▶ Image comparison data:

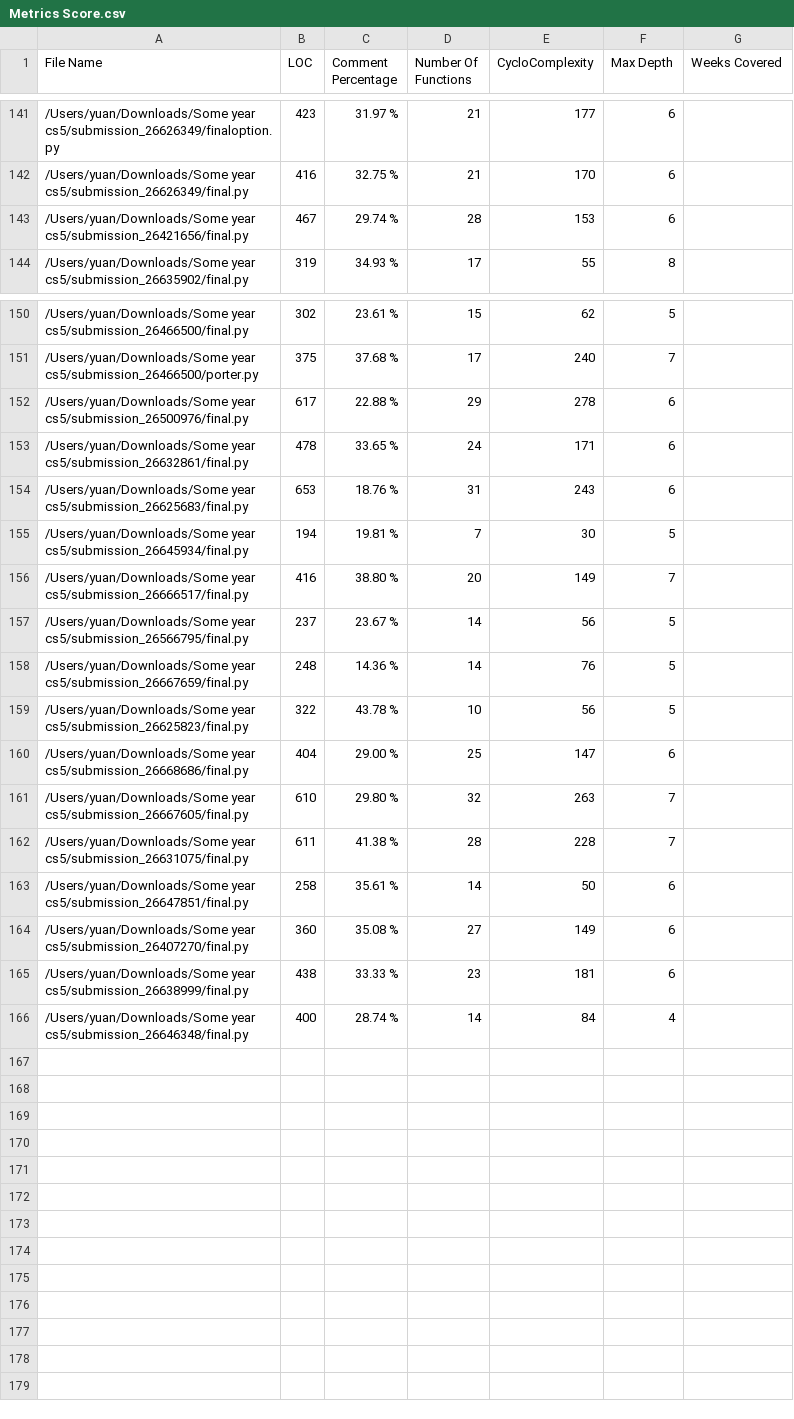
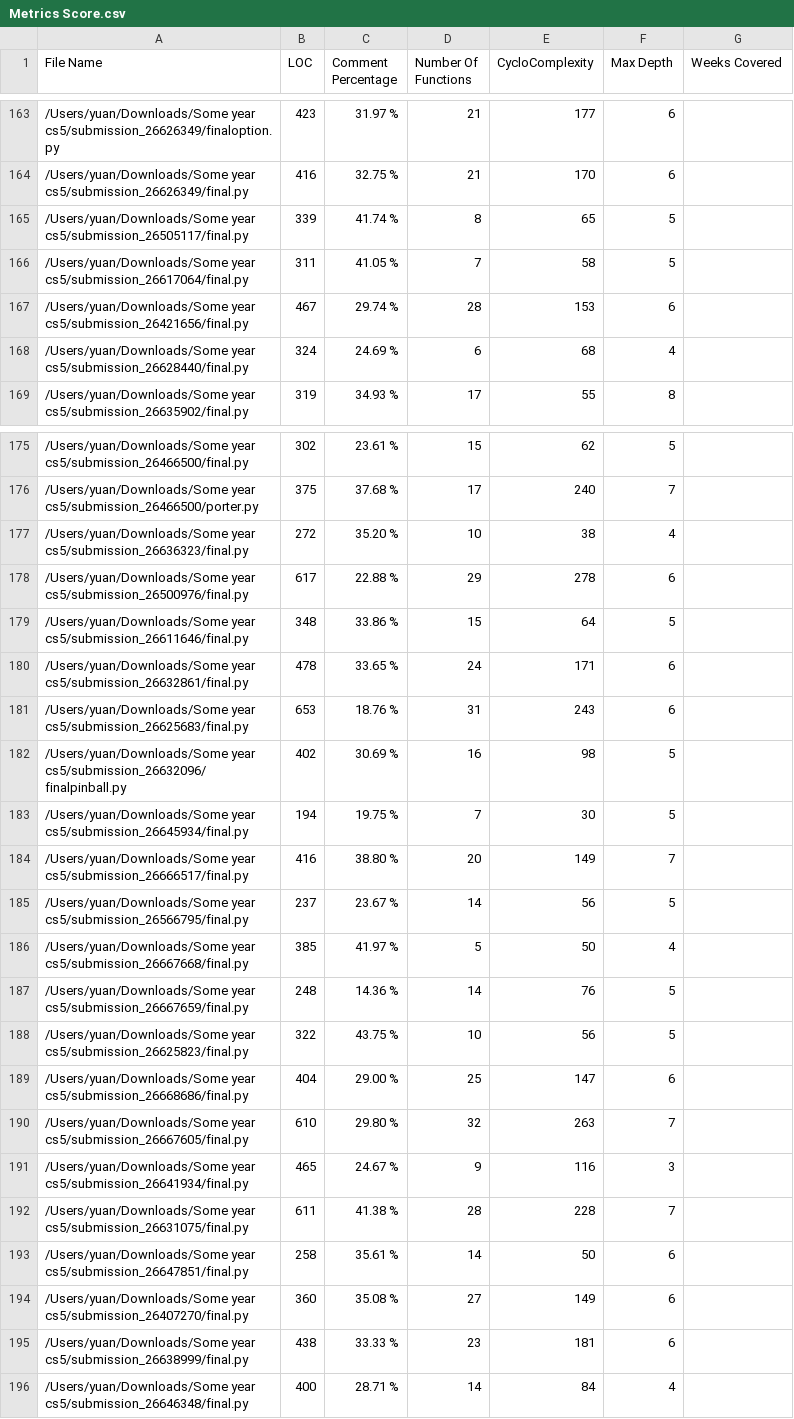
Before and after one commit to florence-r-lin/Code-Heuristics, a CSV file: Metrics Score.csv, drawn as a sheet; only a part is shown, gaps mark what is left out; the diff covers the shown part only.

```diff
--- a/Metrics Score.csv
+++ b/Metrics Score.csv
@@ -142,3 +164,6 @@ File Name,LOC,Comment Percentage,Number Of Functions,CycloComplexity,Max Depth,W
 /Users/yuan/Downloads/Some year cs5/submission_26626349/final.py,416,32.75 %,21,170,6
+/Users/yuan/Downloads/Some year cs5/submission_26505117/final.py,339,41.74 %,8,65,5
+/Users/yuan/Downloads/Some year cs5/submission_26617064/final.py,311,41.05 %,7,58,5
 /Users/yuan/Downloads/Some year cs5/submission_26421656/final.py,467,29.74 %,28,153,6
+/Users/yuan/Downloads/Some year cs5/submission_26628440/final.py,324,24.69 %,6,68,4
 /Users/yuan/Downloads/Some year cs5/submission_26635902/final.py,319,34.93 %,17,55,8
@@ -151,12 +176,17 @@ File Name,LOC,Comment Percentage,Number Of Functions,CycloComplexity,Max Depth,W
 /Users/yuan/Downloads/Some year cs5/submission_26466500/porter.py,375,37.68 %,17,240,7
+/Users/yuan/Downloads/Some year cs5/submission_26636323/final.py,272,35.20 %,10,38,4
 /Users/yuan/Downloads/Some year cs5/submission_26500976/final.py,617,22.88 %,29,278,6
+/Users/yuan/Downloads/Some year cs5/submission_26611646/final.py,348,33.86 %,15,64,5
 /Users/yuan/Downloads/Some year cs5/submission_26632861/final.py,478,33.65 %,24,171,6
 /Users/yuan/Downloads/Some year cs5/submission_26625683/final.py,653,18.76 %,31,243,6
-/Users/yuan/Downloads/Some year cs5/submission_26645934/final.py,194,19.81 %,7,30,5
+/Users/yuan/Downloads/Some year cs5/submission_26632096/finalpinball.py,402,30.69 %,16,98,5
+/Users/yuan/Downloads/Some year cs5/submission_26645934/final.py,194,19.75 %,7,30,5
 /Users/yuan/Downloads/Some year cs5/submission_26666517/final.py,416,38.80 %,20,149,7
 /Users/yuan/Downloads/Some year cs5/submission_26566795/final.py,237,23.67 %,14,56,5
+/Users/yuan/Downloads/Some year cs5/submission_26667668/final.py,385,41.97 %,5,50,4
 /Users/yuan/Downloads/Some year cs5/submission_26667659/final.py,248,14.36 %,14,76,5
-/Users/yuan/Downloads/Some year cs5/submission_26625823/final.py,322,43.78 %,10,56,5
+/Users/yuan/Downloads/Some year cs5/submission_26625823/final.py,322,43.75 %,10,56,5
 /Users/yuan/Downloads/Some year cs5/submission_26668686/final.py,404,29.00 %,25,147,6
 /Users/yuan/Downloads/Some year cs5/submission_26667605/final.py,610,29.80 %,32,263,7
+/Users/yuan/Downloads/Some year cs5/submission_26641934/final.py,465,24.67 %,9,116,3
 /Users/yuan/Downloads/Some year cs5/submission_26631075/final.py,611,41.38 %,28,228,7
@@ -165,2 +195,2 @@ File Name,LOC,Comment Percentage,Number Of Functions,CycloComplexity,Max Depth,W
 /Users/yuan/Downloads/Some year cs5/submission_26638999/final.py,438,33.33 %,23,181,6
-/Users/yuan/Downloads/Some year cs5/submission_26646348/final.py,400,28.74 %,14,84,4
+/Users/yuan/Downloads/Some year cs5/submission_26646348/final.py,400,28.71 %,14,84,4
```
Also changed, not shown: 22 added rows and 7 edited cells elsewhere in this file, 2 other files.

▶ Brief:
Please print every record exactly, leaving out the pictures.

▶ Exercise answer:
Before and after one commit to florence-r-lin/Code-Heuristics, a CSV file: Metrics Score.csv, drawn as a sheet; only a part is shown, gaps mark what is left out; the diff covers the shown part only.

```diff
--- a/Metrics Score.csv
+++ b/Metrics Score.csv
@@ -142,3 +164,6 @@ File Name,LOC,Comment Percentage,Number Of Functions,CycloComplexity,Max Depth,W
 /Users/yuan/Downloads/Some year cs5/submission_26626349/final.py,416,32.75 %,21,170,6
+/Users/yuan/Downloads/Some year cs5/submission_26505117/final.py,339,41.74 %,8,65,5
+/Users/yuan/Downloads/Some year cs5/submission_26617064/final.py,311,41.05 %,7,58,5
 /Users/yuan/Downloads/Some year cs5/submission_26421656/final.py,467,29.74 %,28,153,6
+/Users/yuan/Downloads/Some year cs5/submission_26628440/final.py,324,24.69 %,6,68,4
 /Users/yuan/Downloads/Some year cs5/submission_26635902/final.py,319,34.93 %,17,55,8
@@ -151,12 +176,17 @@ File Name,LOC,Comment Percentage,Number Of Functions,CycloComplexity,Max Depth,W
 /Users/yuan/Downloads/Some year cs5/submission_26466500/porter.py,375,37.68 %,17,240,7
+/Users/yuan/Downloads/Some year cs5/submission_26636323/final.py,272,35.20 %,10,38,4
 /Users/yuan/Downloads/Some year cs5/submission_26500976/final.py,617,22.88 %,29,278,6
+/Users/yuan/Downloads/Some year cs5/submission_26611646/final.py,348,33.86 %,15,64,5
 /Users/yuan/Downloads/Some year cs5/submission_26632861/final.py,478,33.65 %,24,171,6
 /Users/yuan/Downloads/Some year cs5/submission_26625683/final.py,653,18.76 %,31,243,6
-/Users/yuan/Downloads/Some year cs5/submission_26645934/final.py,194,19.81 %,7,30,5
+/Users/yuan/Downloads/Some year cs5/submission_26632096/finalpinball.py,402,30.69 %,16,98,5
+/Users/yuan/Downloads/Some year cs5/submission_26645934/final.py,194,19.75 %,7,30,5
 /Users/yuan/Downloads/Some year cs5/submission_26666517/final.py,416,38.80 %,20,149,7
 /Users/yuan/Downloads/Some year cs5/submission_26566795/final.py,237,23.67 %,14,56,5
+/Users/yuan/Downloads/Some year cs5/submission_26667668/final.py,385,41.97 %,5,50,4
 /Users/yuan/Downloads/Some year cs5/submission_26667659/final.py,248,14.36 %,14,76,5
-/Users/yuan/Downloads/Some year cs5/submission_26625823/final.py,322,43.78 %,10,56,5
+/Users/yuan/Downloads/Some year cs5/submission_26625823/final.py,322,43.75 %,10,56,5
 /Users/yuan/Downloads/Some year cs5/submission_26668686/final.py,404,29.00 %,25,147,6
 /Users/yuan/Downloads/Some year cs5/submission_26667605/final.py,610,29.80 %,32,263,7
+/Users/yuan/Downloads/Some year cs5/submission_26641934/final.py,465,24.67 %,9,116,3
 /Users/yuan/Downloads/Some year cs5/submission_26631075/final.py,611,41.38 %,28,228,7
@@ -165,2 +195,2 @@ File Name,LOC,Comment Percentage,Number Of Functions,CycloComplexity,Max Depth,W
 /Users/yuan/Downloads/Some year cs5/submission_26638999/final.py,438,33.33 %,23,181,6
-/Users/yuan/Downloads/Some year cs5/submission_26646348/final.py,400,28.74 %,14,84,4
+/Users/yuan/Downloads/Some year cs5/submission_26646348/final.py,400,28.71 %,14,84,4
```
Also changed, not shown: 22 added rows and 7 edited cells elsewhere in this file, 2 other files.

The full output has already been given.